THE PROBLEM. Would you copy every record exactly as it stands and drop the pictures?

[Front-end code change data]
-=-=-

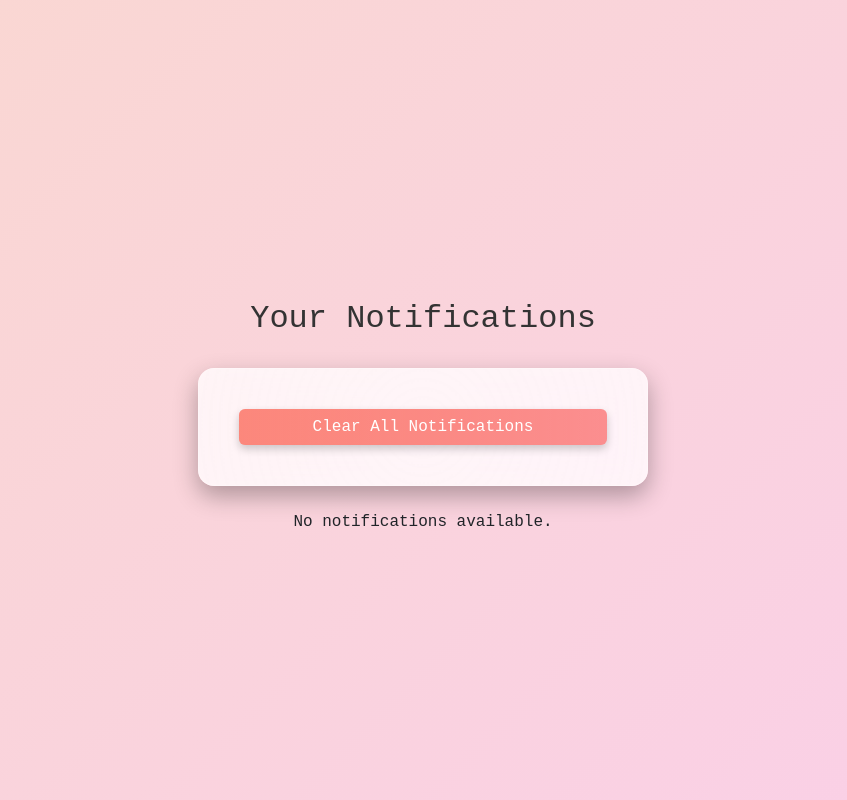
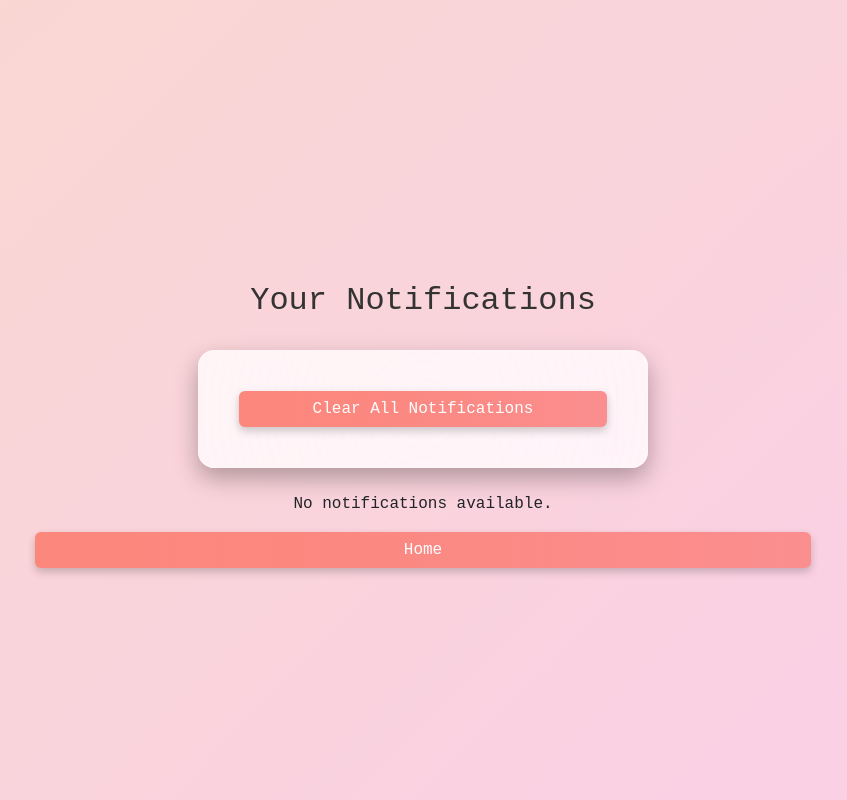
Before and after one commit to yousifAliHasan/ITCS333_PROJECT, a PHP site: page /notifications.php in a window 1280 px wide. Shown: the whole page, without its empty margins (217-1064 px from the left). Run offline with PHP 8.4, Linux system fonts and the light colour scheme; the visitor is signed in with stand-in values (Sample User, id 1); data that the repository does not hold is empty.

Commit message:
Update notifications.php

```diff
--- a/notifications.php
+++ b/notifications.php
@@ -126,6 +126,8 @@ $responses = $stmt->fetchAll();
         <?php else: ?>
             <p>No notifications available.</p>
         <?php endif; ?>
+        <button href="rooms.php" class="btn btn-danger" >Home</button>
+
     </div>
 </body>
 </html>
```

-=-=-

YOUR SOLUTION.
Before and after one commit to yousifAliHasan/ITCS333_PROJECT, a PHP site: page /notifications.php in a window 1280 px wide. Shown: the whole page, without its empty margins (217-1064 px from the left). Run offline with PHP 8.4, Linux system fonts and the light colour scheme; the visitor is signed in with stand-in values (Sample User, id 1); data that the repository does not hold is empty.

Commit message:
Update notifications.php

```diff
--- a/notifications.php
+++ b/notifications.php
@@ -126,6 +126,8 @@ $responses = $stmt->fetchAll();
         <?php else: ?>
             <p>No notifications available.</p>
         <?php endif; ?>
+        <button href="rooms.php" class="btn btn-danger" >Home</button>
+
     </div>
 </body>
 </html>
```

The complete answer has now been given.